===== MATERIALS PROVIDED =====

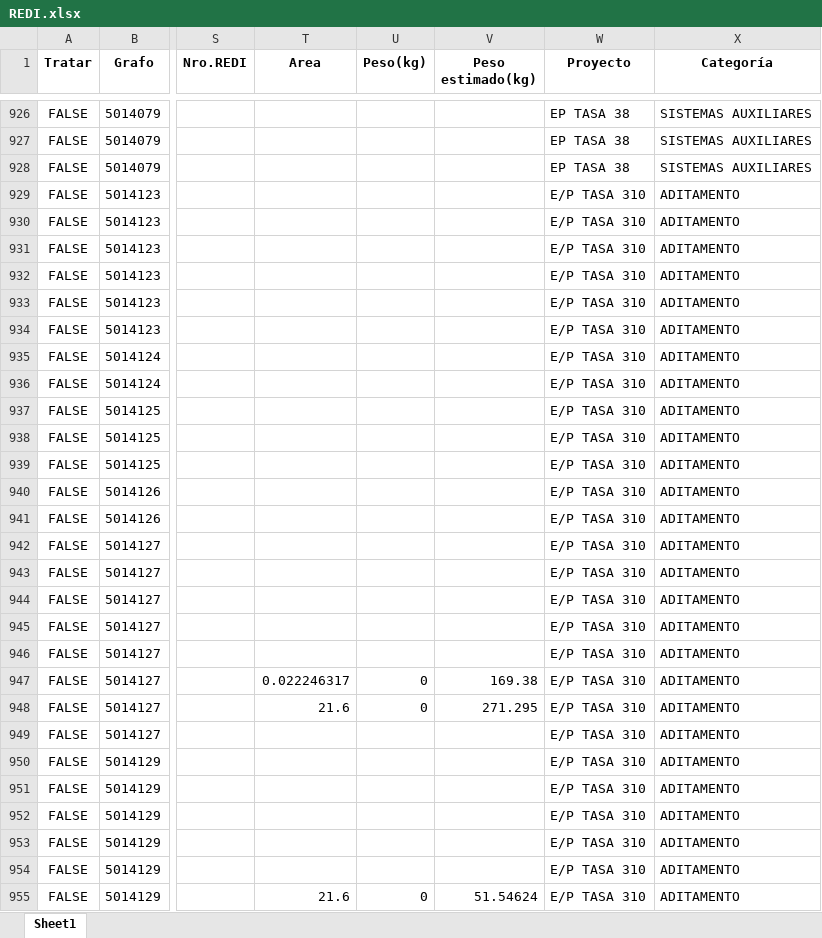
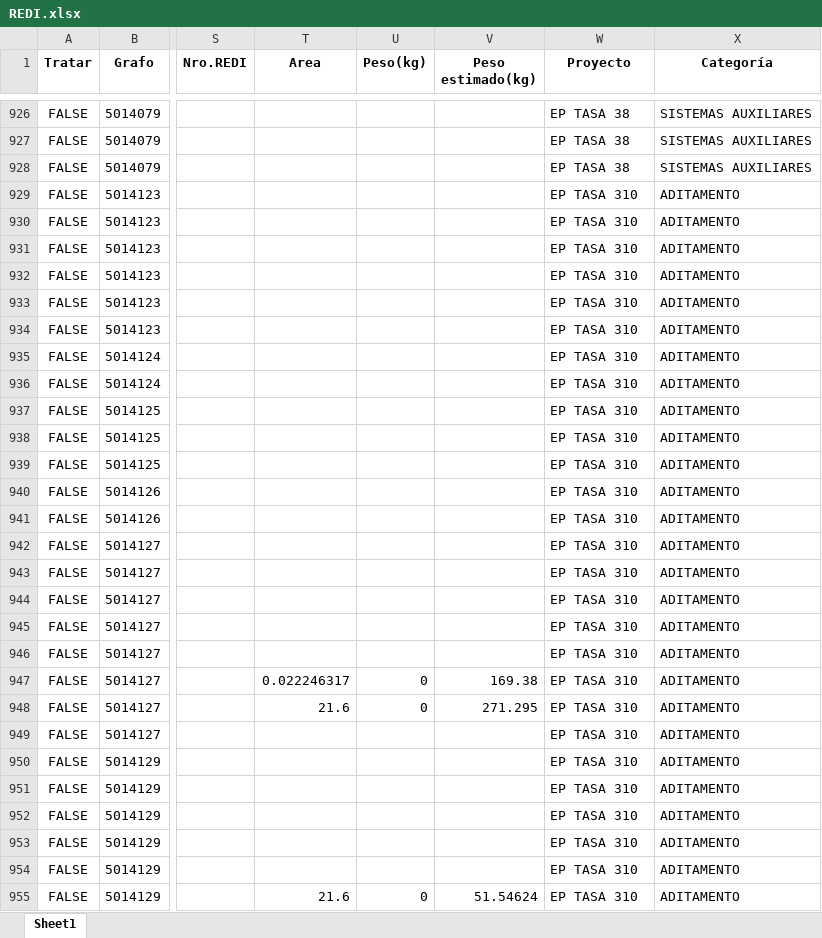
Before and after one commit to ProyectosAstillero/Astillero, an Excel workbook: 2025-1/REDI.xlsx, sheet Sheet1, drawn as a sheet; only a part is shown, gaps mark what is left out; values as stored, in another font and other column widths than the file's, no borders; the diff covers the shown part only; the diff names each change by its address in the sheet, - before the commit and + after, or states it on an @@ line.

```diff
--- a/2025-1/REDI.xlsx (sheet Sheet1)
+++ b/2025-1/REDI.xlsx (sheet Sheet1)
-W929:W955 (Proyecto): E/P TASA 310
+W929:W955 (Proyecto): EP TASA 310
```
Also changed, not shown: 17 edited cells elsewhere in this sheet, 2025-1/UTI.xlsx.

=====

WHAT THE EXERCISE ASKS —
Matching lines for the string "TASA": count them across the listing and reply with the number alone.

RESULT OF THE EXERCISE —
2